It was about this point that I let Kevin in on a little secret. I was afraid to fly.

My whole life I had only been on three planes, and one of those trips was as a child. A flight I didn’t remember. The other two included a flight from Gainesville, Florida to Miami to interview with a law firm, right after law school. And the third flight was to Chicago about 15 years ago to launch a magazine that I founded. Neither of those flights could be avoided.

Over the years, I had often avoided flying by driving. I loved to take road trips, and managed to drive wherever I needed to go for work, fairly easily. And, as a family, we had traveled every inch of the eastern seaboard. Always by car. But in recent years it had become apparent that if I and my family were going to see the world, I would have to get past my fear of flying. For my 50th birthday I wanted to take some risks. Do something that scared me. This trip was, at least in part, to put that fear behind me once and for all. It was time to open up the world.

Kevin was not amused when I explained to him that I had a fear of flying. But I assured him I would be fine. We got some lunch and waited for our flight which was scheduled to board in about two hours. It had been a long, fast-paced week. This was the first opportunity I had to relax since pitching the idea to Kevin the week before.
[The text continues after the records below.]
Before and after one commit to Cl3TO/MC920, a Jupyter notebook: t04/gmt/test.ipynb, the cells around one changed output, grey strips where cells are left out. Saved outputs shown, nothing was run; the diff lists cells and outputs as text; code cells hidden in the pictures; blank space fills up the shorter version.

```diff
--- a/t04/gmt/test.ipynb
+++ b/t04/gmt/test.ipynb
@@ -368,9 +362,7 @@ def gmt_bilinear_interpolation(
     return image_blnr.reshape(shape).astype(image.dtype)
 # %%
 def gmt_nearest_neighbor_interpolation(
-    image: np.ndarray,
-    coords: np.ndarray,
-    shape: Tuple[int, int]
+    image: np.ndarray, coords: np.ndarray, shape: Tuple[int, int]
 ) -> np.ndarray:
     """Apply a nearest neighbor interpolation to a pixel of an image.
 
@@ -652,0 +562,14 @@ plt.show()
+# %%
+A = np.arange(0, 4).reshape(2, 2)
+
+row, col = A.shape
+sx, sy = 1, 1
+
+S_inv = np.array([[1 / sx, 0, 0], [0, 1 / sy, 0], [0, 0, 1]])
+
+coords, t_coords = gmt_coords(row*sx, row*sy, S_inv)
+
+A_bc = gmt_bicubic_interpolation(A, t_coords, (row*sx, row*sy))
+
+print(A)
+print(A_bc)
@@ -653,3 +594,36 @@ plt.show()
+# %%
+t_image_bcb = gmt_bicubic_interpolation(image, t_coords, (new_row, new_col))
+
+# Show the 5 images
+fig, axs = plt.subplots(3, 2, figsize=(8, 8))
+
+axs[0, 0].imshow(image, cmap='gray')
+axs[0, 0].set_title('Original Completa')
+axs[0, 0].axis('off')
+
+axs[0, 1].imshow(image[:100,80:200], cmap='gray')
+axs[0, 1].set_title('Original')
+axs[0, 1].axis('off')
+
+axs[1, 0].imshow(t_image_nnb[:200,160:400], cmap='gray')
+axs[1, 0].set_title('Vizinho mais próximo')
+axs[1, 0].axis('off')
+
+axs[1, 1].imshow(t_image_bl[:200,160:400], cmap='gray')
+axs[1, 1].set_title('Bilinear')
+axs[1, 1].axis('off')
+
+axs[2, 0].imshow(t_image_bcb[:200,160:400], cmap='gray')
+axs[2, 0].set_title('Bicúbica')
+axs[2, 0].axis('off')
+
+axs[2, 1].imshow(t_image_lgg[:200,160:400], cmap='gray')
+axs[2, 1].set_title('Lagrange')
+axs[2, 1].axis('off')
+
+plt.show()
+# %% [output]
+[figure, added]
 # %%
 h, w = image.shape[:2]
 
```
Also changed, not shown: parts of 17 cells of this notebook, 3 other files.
We sat at the Macaroni Grill restaurant in the Orlando terminal completely beside ourselves. It had worked. The clerk chose our destination. And we were almost on our way. There was a sense of success in the air. We had no idea what we had gotten ourselves into.

Our that day flight left Orlando in the late afternoon. We were off to Dallas. Having not been on a plane for fifteen years, I was nervous. I recorded everything. The people, the seats, the window. It was a whole new world.

Part 4 of the story is coming soon.